The River Barrow rises in the Slieve Bloom Mountains and from Monasterevan flows directly south. It is a big river, draining a large area, and after heavy rain it can flood quickly. The flow is moderate to fast in places.
Many specimen fish are recorded from the Barrow each year, indeed the Irish river record for Pike is held by the Barrow. This fish was recorded in 1964 and weighed in at (42 lbs.). This record still stands today. In 2001 the Levitstown Canal cut section of the Barrow recorded the heaviest river pike weighing (35.30 lbs.)
The year 2003 was no exception with the River Barrow recording no less than thirty one (31) specimens from the Bream, Dace, Perch, Pike, Roach/Bream Hybrid, and Rudd /Bream species and 18 specimen Twaite Shad.
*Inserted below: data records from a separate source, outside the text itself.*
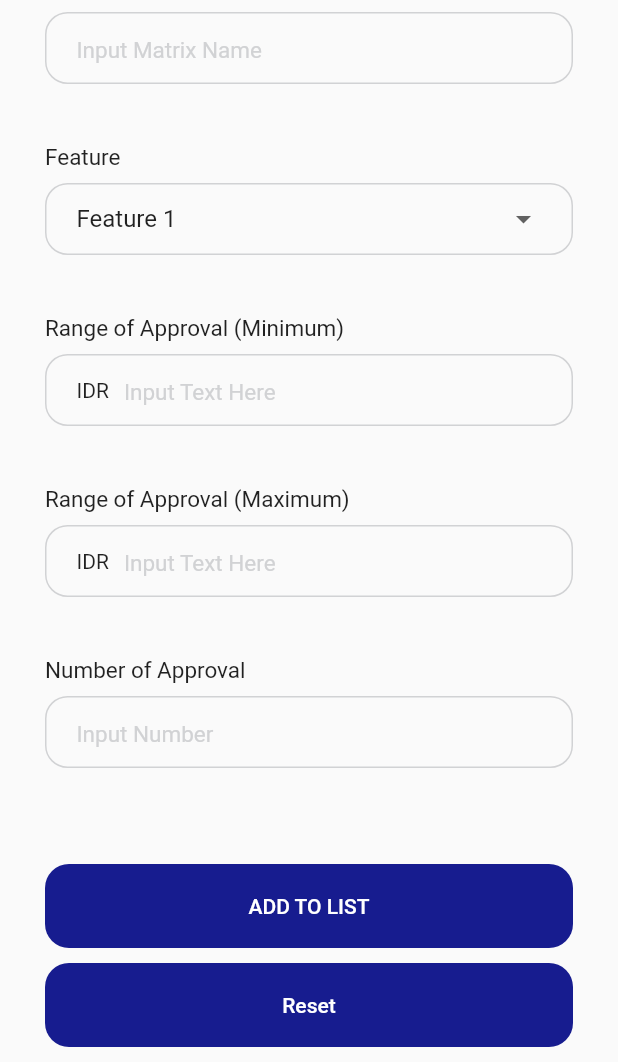
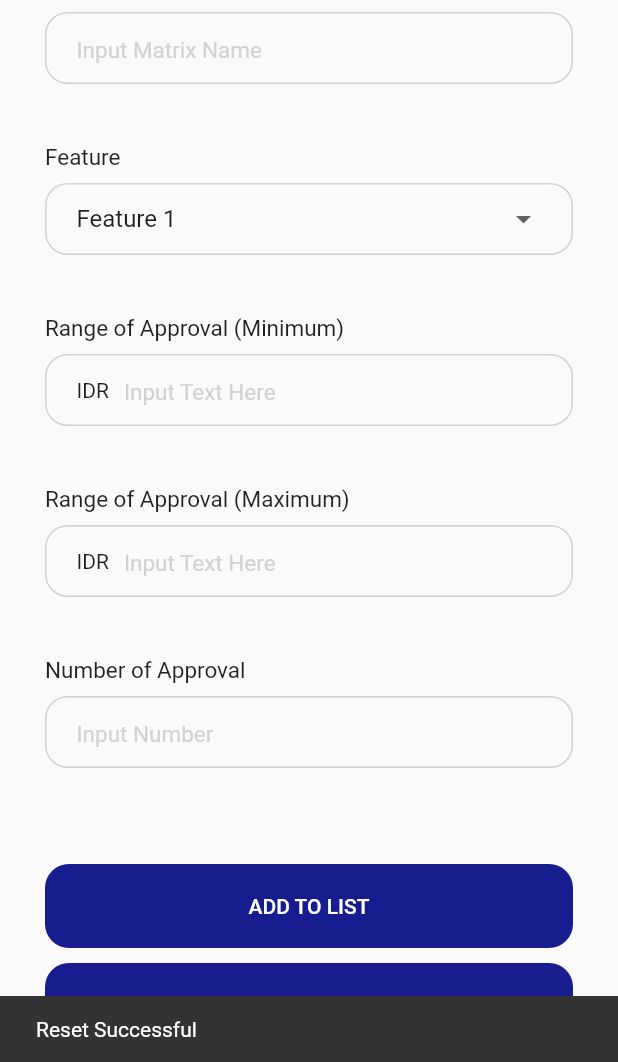
Before and after one commit to dominhthanh0206/approval_matrix, a Flutter app: the CreateNewApprovalMatrix screen opened directly, scrolled down 80 dp, after a tap on "Reset", on a phone screen of 412 x 824 dp, the part 174-1236 px from its top. Run offline on Flutter 3.47's test engine with Material 2 defaults, Android fonts, the phone set to English and light mode, and no system bars; Roboto replaces fonts that are missing (Arial).

Commit message:
Show Toast When Add And Reset

```diff
--- a/lib/home_page.dart
+++ b/lib/home_page.dart
@@ -37,6 +37,7 @@ class HomePage extends StatelessWidget {
               color: Colors.white, borderRadius: BorderRadius.circular(20)),
           child: Padding(
             padding: const EdgeInsets.only(top: 24, right: 30, left: 30),
+            child: SingleChildScrollView(
               child: Column(
                 children: [
                   GestureDetector(
@@ -146,6 +147,7 @@ class HomePage extends StatelessWidget {
             ),
           ),
         ),
+      ),
     ]));
   }
 }
--- a/lib/widgets/feature_of_application.dart/add_approval_matrix.dart
+++ b/lib/widgets/feature_of_application.dart/add_approval_matrix.dart
@@ -32,6 +32,9 @@ class AddMatrixApprovalToList extends StatelessWidget {
             model.maxRange = int.parse(maximumNumber.text);
             model.numberApproval = int.parse(numberApproval.text);
             listMatrix.add(model);
+            ScaffoldMessenger.of(context).showSnackBar(const SnackBar(
+              content: Text("Added To The List"),
+            ));
           },
           style: ElevatedButton.styleFrom(
               elevation: 0.0,
--- a/lib/widgets/feature_of_application.dart/remove_input_text.dart
+++ b/lib/widgets/feature_of_application.dart/remove_input_text.dart
@@ -27,6 +27,9 @@ class ClearTextInTextField extends StatelessWidget {
             minimumNumber.clear();
             maximumNumber.clear();
             numberApproval.clear();
+             ScaffoldMessenger.of(context).showSnackBar(const SnackBar(
+              content: Text("Reset Successful"),
+            ));
           },
           style: ElevatedButton.styleFrom(
               elevation: 0.0,
--- a/lib/widgets/hompage_widgets/list_approval.dart
+++ b/lib/widgets/hompage_widgets/list_approval.dart
@@ -11,6 +11,7 @@ class ListApprovalAdded extends StatelessWidget {
     return SizedBox(
       height: 600,
       child: ListView.separated(
+        shrinkWrap: true,
         itemCount: listMatrix.length,
         itemBuilder: (context, index) {
           return Container(
```
Lines whose indentation alone changed are shown as unchanged.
The River Barrow is navigable from Athy, Co. Kildare to St. Mullins, Co. Carlow. The main coarse angling species found on the Barrow are Bream, Dace, Hybrids, Perch, Pike, Roach, Rudd, Tench and Twaite Shad.
Special note: The River Barrow is a mixed fishery with Salmon and Trout. Anglers should note the game fishing stretches and observe local club regulations.
From Monasterevan, the river is excellent for coarse fish. Anglers will find some shoals of good-quality Perch. The river is weedy and has some deep holes which hold good stocks of Bream and Rudd. Rudd fishing is particularly good around Dunrally Bridge. The shallow waters upriver of Athy hold Bream, Rudd and an abundance of Perch. Between the town bridge in Athy and Ardleigh Lock, large shoals of big Bream congregate in May/June, when catches of over 100 lbs (45 kg) are taken.
The Barrow branch of the Grand Canal runs parallel to the River Barrow and provides good sport. The canal beside the angling centre of Vicarstown has Bream and Rudd. Further down towards Athy, there are some Tench to 6 lbs (2.7 kg). The canal joins with the River Barrow in Athy town.
Athy, on the River Barrow, is situated about 12 miles (10 kin) north of Carlow on the Dublin-Kilkenny road. It is south of Monasterevan and Vicarstown. The Barrow branch of the Grand Canal joins the river at the town. Bream feed mid April to October and Rudd give good sport during summer months. Tench in the canal also provide good sport in the summer. Pike fishing in the river is good throughout the year, with the best fishing coming during the colder months. There are some good Perch in the river.
Graiguenamanagh is situated in the Barrow Valley on the Carlow-New Ross road, 74 miles (120 kin) from Dublin. Graiguenamanagh is along the west side of the River Barrow in scenic countryside. Bream fishing is good from May to late September, while Rudd give excellent sport in summer. Perch and Pike fishing is also good in summer, but the best Pike are taken in the winter. Tench feed freely in May and June. Fishing in this area is on the River Barrow.
Flowing through a picturesque and fertile valley, the River Barrow in this area has a moderate-to-fast flow. There are several weirs and locks, with short, quiet canal stretches. Good Pike are found from Bagnaistown all the way down to the tidal waters at St Mullins.
Below Borris at Clashganny weir, 3 miles (4.8 kin) north of Graiguenainanagh, there is good Bream fishing just at the fast water. 400 in downriver there is a first-class stretch for specimen fish, i.e. Bream, Tench, Rudd, Hybrids, Perch and Pike.
At Tinnahinch in the town, there is a big stock of small Rudd and Perch. From here to Bahana, 2 miles (3.2 kin) downriver, the river holds Bream to 7 lbs (3 kg). The quiet canal waters always hold Rudd, with some Tench. Good fishing is to be had at the St Mullin’s lock canal section.